Sex and Breakfast

on November 29, 2007 by Tim Cogshell
Print

Young Mac Culkin outgrew the pre-pubescent roles of his youth (although he's presently only 27) some years ago. But, interestingly, he seems to have moved from child star directly to young adult actor, skipping that odd teen-idol stage that undoes so many young thespians during that odd transition period. He went from being precocious directly to being interesting, as are most of the movies of his young adulthood (see Party Monster and Saved), including Sex and Breakfast.


Despite the seeming emphasis of this review, however, Sex and Breakfast is not a Macaulay Culkin film in any particular way but rather an ensemble piece of which he is a well-performing component, as are most of the pieces (the production design could have used a bit more budget) in debuting director Miles Brandman's bright, sexy little movie. Additional elements include Alexis Dziena as Heather, James' (Culkin) non-orgasmic girlfriend, along with Ellis (Kuno Becker) and Renee (Eliza Dushku) as the couple James and Heather have a foursome with. Technically, it’s not so much a foursome as it is a straight swap, only in the same room, on the same bed. Thus the "sex" in the title. The Breakfast is, well, breakfast.


What's interesting about the movie are its interests, which are the funny, insightful, curious preoccupations of the young, which is to say they're about sex and sexuality. These kids don't have sexual problems (yet), but they do have questions and ideas and issues they mistake for problems, and, naturally, fears. Brandman divides these concerns and neuroses among his young sexy cast and a few veteran character actors (Joanna Miles and Robert Carradine among them) and sets them to getting their grooves on—with varying results.

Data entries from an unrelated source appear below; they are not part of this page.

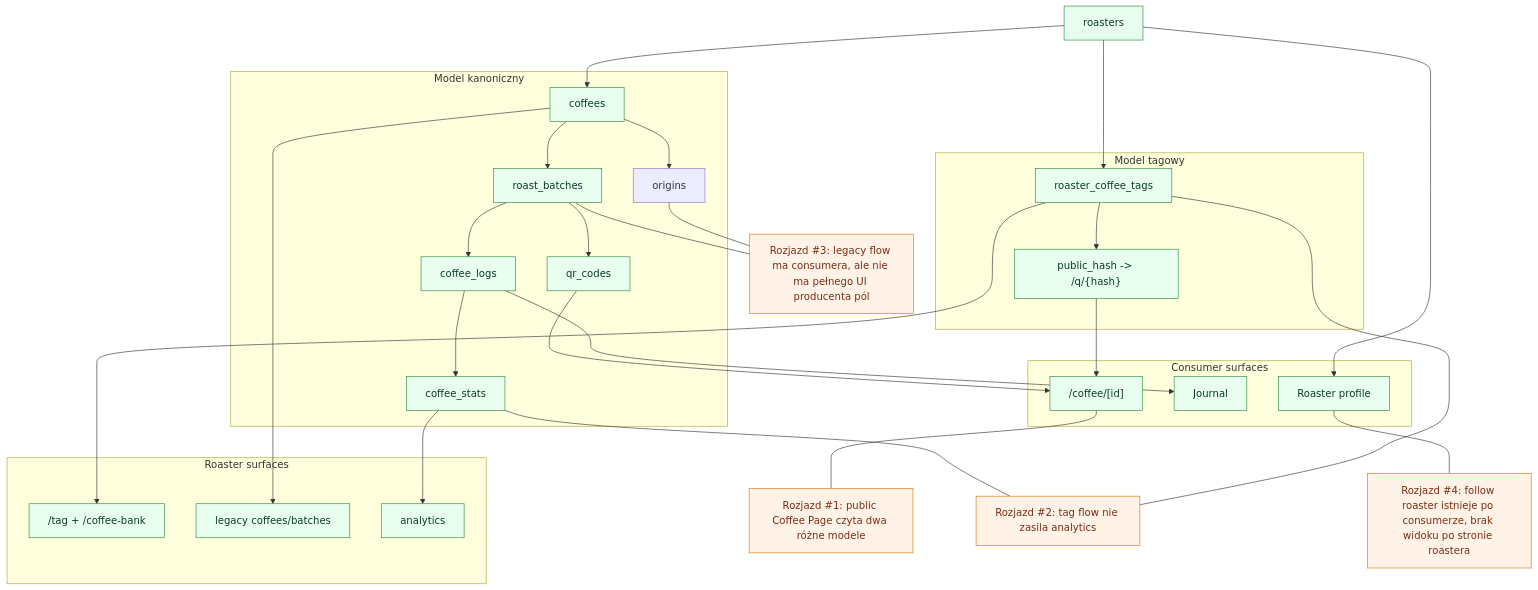
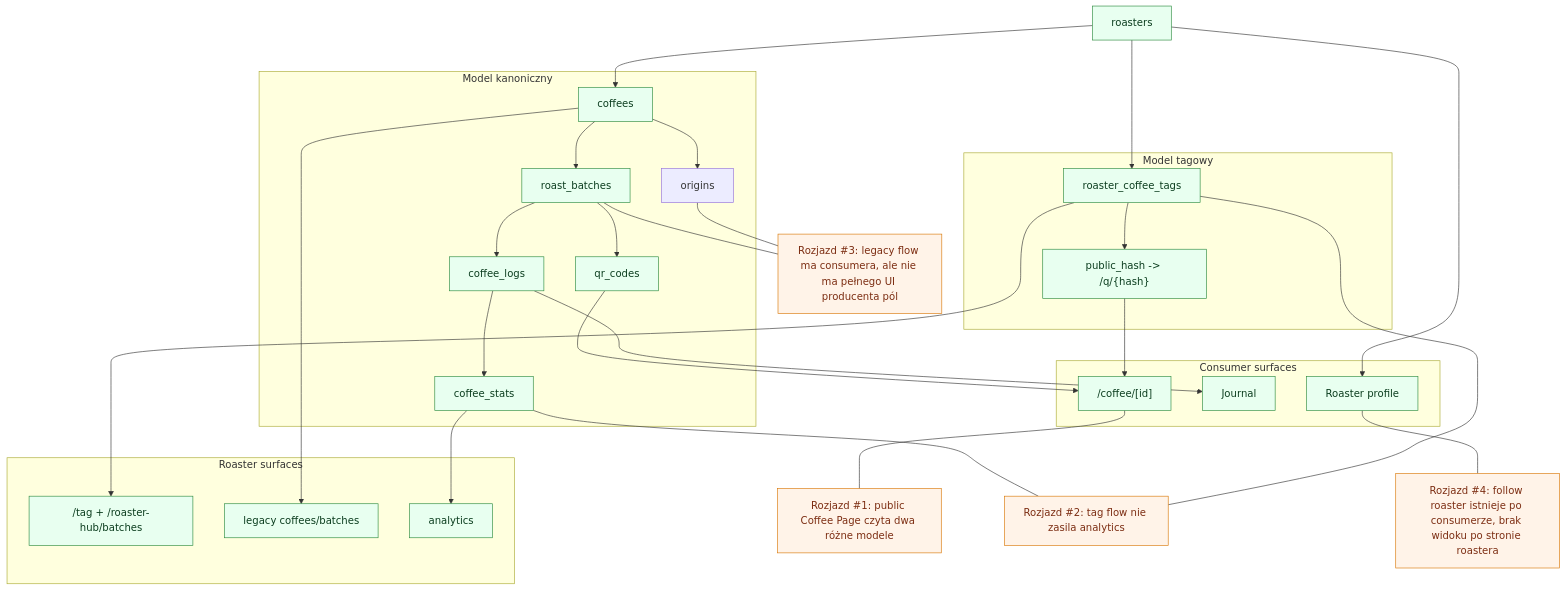
Before and after one commit to pavuloncool/funbrew: the third of 3 diagrams in meta/docs/funcup-web-mobile-data-flow-audit.md, drawn with Mermaid. The commit also changed other lines of this file and 147 other files, not shown here.

````diff
--- a/meta/docs/funcup-web-mobile-data-flow-audit.md
+++ b/meta/docs/funcup-web-mobile-data-flow-audit.md
@@ -271,65 +271,65 @@
 ```mermaid
 flowchart TB
   R["roasters"]
 
   subgraph Canonical["Model kanoniczny"]
     C["coffees"]
     O["origins"]
     B["roast_batches"]
     Q["qr_codes"]
     L["coffee_logs"]
     S["coffee_stats"]
   end
 
   subgraph Tag["Model tagowy"]
     T["roaster_coffee_tags"]
     PH["public_hash -> /q/{hash}"]
   end
 
   subgraph Consumer["Consumer surfaces"]
     CP["/coffee/[id]"]
     JL["Journal"]
     RP["Roaster profile"]
   end
 
   subgraph Roaster["Roaster surfaces"]
-    TG["/tag + /coffee-bank"]
+    TG["/tag + /roaster-hub/batches"]
     LG["legacy coffees/batches"]
     AN["analytics"]
   end
 
   R --> C
   R --> T
   C --> O
   C --> B
   B --> Q
   B --> L
   L --> S
   T --> PH
   PH --> CP
   Q --> CP
   L --> JL
   S --> AN
   T --> TG
   C --> LG
   R --> RP
 
   Gap1["Rozjazd #1: public Coffee Page czyta dwa różne modele"]
   Gap2["Rozjazd #2: tag flow nie zasila analytics"]
   Gap3["Rozjazd #3: legacy flow ma consumera, ale nie ma pełnego UI producenta pól"]
   Gap4["Rozjazd #4: follow roaster istnieje po consumerze, brak widoku po stronie roastera"]
 
   CP --- Gap1
   T --- Gap2
   S --- Gap2
   O --- Gap3
   B --- Gap3
   RP --- Gap4
 
   classDef ok fill:#e8fff0,stroke:#2b8a3e,color:#0b3d1e;
   classDef gap fill:#fff3e8,stroke:#d97706,color:#7c2d12;
   classDef orphan fill:#ffe8e8,stroke:#dc2626,color:#7f1d1d;
 
   class R,C,B,Q,L,S,T,PH,CP,JL,RP,TG,LG,AN ok;
   class Gap1,Gap2,Gap3,Gap4 gap;
 ```
````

As for Culkin, whose thoughtful character James isn't so hot for all the girlfriend-swapping, one must note that it's a little weird to see the kid from the Home Alone movies catching a hummer in a foursome, particularly when he still looks more or less like he did when he was 11.


But you'll get over it.


Distributor: First Look
Cast: Macaulay Culkin, Kuno Becker, Eliza Dushku and Alexis Dziena
Director/Screenwriter: Miles Brandman
Producers: Michael Brandman, Chip Diggins and Andrew Adelson
Genre: Drama
Rating: R for sexual content and language
Running time: 81 min.
Release date: November 30, 2007 LA

Tags: No Tags
Print

read all Reviews »


0 Comments

No comments were posted.

What do you think?